The Many Faces of a Weather Bureau Office - The Many Faces of a Weather Bureau Office - National Weather Service Heritage
The Many Faces of a Weather Bureau OfficeBy Chris Geelhart (firstname.lastname@example.org)
As the Signal Service first established its local offices in the 1870s, the goal was to find a location that was somewhat permanent. However, quite frequently, selections were scarce, as many locations were in small towns. In addition, the offices had to be located near the teletype station that served the area, which limited the location to near the central core of the town. Not all offices could be as stately as the main Signal Service office in Washington, D.C.
The Weather Bureau ran into the same situation when the weather agency became a civilian entity in 1890. Locations in small communities found it difficult to find space that met the Bureau's needs. Thus, a multi-year project was begun by the Bureau to construct their own buildings. According to the Annual Report of the Chief of the Weather Bureau in 1901-02:

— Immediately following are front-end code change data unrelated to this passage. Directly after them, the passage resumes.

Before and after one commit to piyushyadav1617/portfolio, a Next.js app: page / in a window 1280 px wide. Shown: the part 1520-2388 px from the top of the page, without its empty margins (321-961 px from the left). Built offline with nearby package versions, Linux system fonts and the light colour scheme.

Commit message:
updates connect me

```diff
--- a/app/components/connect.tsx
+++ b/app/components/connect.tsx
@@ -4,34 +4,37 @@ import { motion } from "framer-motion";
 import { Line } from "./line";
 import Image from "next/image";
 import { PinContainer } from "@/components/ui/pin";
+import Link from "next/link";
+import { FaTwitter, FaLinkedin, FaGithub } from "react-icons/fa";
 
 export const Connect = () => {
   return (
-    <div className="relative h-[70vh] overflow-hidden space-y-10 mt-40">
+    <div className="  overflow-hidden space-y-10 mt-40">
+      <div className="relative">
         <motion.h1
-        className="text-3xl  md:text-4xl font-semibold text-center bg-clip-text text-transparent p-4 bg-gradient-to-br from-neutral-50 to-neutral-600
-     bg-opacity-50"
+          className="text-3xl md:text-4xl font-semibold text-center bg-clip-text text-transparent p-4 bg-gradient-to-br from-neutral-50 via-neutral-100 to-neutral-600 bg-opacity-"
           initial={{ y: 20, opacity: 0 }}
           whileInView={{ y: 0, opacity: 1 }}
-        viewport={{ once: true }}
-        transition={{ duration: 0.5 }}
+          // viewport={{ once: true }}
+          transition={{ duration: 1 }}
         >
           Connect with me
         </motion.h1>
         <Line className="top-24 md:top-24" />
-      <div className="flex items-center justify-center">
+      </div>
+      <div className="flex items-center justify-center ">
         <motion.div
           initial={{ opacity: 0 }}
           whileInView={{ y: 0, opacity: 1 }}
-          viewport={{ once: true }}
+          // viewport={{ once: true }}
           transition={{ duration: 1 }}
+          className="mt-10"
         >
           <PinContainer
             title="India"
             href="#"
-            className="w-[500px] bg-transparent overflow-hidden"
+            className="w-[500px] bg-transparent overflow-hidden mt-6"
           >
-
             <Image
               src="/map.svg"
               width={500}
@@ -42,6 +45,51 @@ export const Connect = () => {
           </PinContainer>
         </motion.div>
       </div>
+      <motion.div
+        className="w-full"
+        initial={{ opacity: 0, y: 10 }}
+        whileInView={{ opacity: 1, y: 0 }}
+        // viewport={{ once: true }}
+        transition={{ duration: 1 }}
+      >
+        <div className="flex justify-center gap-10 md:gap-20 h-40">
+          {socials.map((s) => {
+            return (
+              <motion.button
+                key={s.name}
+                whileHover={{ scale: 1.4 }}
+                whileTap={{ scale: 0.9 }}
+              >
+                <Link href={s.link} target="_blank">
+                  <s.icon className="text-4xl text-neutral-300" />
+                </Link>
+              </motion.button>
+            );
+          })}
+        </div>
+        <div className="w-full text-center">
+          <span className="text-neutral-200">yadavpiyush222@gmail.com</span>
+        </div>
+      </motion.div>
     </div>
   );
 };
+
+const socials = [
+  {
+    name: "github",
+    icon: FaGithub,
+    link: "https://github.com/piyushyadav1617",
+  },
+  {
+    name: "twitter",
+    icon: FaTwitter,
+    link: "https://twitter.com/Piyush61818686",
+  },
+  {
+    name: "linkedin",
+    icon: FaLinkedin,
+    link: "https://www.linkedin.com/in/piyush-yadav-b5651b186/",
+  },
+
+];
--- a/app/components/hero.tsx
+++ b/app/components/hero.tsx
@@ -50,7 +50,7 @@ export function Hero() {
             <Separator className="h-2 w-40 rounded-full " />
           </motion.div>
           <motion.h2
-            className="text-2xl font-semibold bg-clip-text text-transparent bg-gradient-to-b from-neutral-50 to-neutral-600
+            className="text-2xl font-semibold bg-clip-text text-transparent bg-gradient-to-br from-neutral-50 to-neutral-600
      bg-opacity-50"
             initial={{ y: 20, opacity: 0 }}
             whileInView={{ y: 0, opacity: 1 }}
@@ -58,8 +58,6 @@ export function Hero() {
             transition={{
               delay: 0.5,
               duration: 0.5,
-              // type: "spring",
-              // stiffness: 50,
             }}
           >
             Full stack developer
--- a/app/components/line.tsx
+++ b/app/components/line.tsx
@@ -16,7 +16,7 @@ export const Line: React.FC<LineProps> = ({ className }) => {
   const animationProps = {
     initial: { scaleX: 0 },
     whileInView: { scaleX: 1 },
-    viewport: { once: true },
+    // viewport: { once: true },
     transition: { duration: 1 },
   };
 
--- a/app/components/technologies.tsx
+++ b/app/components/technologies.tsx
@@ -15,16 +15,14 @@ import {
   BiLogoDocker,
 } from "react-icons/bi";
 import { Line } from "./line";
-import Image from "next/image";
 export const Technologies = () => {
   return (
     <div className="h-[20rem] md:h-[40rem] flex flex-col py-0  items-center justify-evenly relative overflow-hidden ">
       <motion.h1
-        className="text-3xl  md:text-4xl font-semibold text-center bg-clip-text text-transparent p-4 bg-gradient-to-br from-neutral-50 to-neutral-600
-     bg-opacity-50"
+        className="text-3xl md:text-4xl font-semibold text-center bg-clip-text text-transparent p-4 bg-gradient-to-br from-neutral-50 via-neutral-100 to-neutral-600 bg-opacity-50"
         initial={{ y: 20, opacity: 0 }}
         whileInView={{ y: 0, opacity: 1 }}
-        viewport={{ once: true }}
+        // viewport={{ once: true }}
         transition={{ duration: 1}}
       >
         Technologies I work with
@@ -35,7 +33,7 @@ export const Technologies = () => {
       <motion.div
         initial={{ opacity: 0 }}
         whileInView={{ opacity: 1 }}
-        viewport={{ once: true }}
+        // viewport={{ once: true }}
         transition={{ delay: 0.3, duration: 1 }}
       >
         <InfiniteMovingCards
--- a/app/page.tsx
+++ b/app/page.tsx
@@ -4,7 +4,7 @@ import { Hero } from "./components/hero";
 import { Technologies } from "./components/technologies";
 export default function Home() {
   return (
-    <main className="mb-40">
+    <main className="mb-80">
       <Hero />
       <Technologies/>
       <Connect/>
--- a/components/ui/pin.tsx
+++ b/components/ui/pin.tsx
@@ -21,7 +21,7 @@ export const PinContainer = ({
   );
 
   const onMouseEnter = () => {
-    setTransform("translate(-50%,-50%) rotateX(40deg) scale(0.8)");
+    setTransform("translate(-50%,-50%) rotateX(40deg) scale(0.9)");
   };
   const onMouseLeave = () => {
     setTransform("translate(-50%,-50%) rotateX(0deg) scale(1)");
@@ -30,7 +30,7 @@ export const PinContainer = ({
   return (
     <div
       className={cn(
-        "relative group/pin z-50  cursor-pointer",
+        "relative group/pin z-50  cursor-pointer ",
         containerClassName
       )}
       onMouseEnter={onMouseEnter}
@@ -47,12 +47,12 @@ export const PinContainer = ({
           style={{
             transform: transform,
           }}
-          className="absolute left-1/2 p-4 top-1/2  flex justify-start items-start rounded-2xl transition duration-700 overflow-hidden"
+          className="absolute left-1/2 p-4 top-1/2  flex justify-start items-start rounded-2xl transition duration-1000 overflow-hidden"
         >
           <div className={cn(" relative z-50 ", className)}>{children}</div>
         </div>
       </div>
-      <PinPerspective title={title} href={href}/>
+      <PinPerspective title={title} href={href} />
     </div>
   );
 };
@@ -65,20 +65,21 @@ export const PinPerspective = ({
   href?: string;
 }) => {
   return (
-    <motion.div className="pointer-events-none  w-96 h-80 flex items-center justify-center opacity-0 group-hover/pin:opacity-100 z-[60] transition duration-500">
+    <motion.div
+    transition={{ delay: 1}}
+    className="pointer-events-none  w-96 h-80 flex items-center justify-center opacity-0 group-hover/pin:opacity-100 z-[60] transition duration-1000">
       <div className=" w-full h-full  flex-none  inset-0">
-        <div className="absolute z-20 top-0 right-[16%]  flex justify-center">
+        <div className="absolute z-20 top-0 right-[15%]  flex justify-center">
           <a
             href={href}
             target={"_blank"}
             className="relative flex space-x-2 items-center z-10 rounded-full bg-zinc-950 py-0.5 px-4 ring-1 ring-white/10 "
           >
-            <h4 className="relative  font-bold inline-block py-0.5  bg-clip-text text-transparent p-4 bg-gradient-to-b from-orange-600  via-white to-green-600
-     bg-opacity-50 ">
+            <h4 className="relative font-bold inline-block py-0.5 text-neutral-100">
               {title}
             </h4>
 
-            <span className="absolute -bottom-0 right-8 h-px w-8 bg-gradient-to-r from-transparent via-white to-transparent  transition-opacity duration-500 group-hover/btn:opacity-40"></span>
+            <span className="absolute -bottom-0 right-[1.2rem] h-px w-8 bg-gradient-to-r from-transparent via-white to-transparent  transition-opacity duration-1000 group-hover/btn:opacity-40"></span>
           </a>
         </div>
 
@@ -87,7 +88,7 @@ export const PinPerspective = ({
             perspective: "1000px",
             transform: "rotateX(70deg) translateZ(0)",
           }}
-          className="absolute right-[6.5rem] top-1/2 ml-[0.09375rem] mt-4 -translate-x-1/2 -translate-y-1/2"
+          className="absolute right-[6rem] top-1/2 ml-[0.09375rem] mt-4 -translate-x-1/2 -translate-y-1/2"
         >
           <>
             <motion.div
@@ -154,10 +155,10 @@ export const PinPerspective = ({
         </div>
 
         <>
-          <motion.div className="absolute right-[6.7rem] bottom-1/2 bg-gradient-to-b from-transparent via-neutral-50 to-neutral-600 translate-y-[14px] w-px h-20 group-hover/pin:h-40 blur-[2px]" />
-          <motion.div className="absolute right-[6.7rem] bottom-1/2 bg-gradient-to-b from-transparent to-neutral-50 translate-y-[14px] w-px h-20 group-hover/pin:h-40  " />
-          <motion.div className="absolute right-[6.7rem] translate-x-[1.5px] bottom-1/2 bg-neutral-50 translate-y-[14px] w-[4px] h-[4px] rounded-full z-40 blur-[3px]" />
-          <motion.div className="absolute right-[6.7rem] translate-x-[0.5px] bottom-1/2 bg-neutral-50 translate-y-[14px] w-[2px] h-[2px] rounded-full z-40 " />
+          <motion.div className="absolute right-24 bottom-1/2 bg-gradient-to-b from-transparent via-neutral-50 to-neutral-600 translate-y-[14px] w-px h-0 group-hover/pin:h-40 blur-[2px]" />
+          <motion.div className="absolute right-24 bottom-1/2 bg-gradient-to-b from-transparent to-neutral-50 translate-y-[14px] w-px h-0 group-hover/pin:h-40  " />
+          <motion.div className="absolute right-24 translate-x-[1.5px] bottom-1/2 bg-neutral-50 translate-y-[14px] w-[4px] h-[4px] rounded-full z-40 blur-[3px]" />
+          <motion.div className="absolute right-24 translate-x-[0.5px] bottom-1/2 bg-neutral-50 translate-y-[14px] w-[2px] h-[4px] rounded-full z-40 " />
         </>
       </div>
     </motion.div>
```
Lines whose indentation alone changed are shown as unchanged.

It is planned to erect buildings at all places where the service is now represented and is paying rent for office quarters, if the population of the place is less than 25,000, and it is hoped that Congress will continue to appropriate a small amount for the purpose annually. It is found that when the population of a place is less than 25,000 it is a difficult matter to get suitable accommodation, with good roof facilities, and as a result the accuracy of observations is often affected. When these buildings are thus dotted over the country and equipped with modern self-registering apparatus it can truly be said that the weather service of the United States is the finest in the world.”
Between 1897 and 1915, 48 of these buildings were acquired or built. Of these, 27 were built in a similar fashion.
These types of buildings served a dual purpose. On one floor, one area was dedicated to the main operations of the Weather Bureau. The remainder of the building served as the residence of the Meteorologist in Charge and his family. The typical building was about 1900 square feet, with about 190 square feet dedicated to the instrument room. Construction of such buildings waned in the middle to late 1910s, due to budgetary constraints caused by World War I.
Most weather offices remained in various Federal, state or local facilities. They could be in bank buildings,
business type buildings,
or perhaps even an opera house.
A Federal type building, such as a courthouse, customs house, or post office, was always a popular choice.
In the 1930s and 1940s, separate stations began to open at airports. They could be very modest,
or they could be part of the terminal building or control tower.
Of course, your airport may actually be rather small, so you wouldn't need a large office.
In the 1990s, the NWS underwent a major modernization effort. In this process, the two-tiered office structures were eliminated in favor of Weather Forecast Offices which all roughly operated the same. This involved a significant boost in staffing in many cases, which required larger offices. Many were constructed in a similar fashion:
while others, especially toward the beginning of the modernization, showed some variation.
As the offices no longer needed to be at airports, they could be part of business parks:
But like many of the offices of old, they still operate 24x7.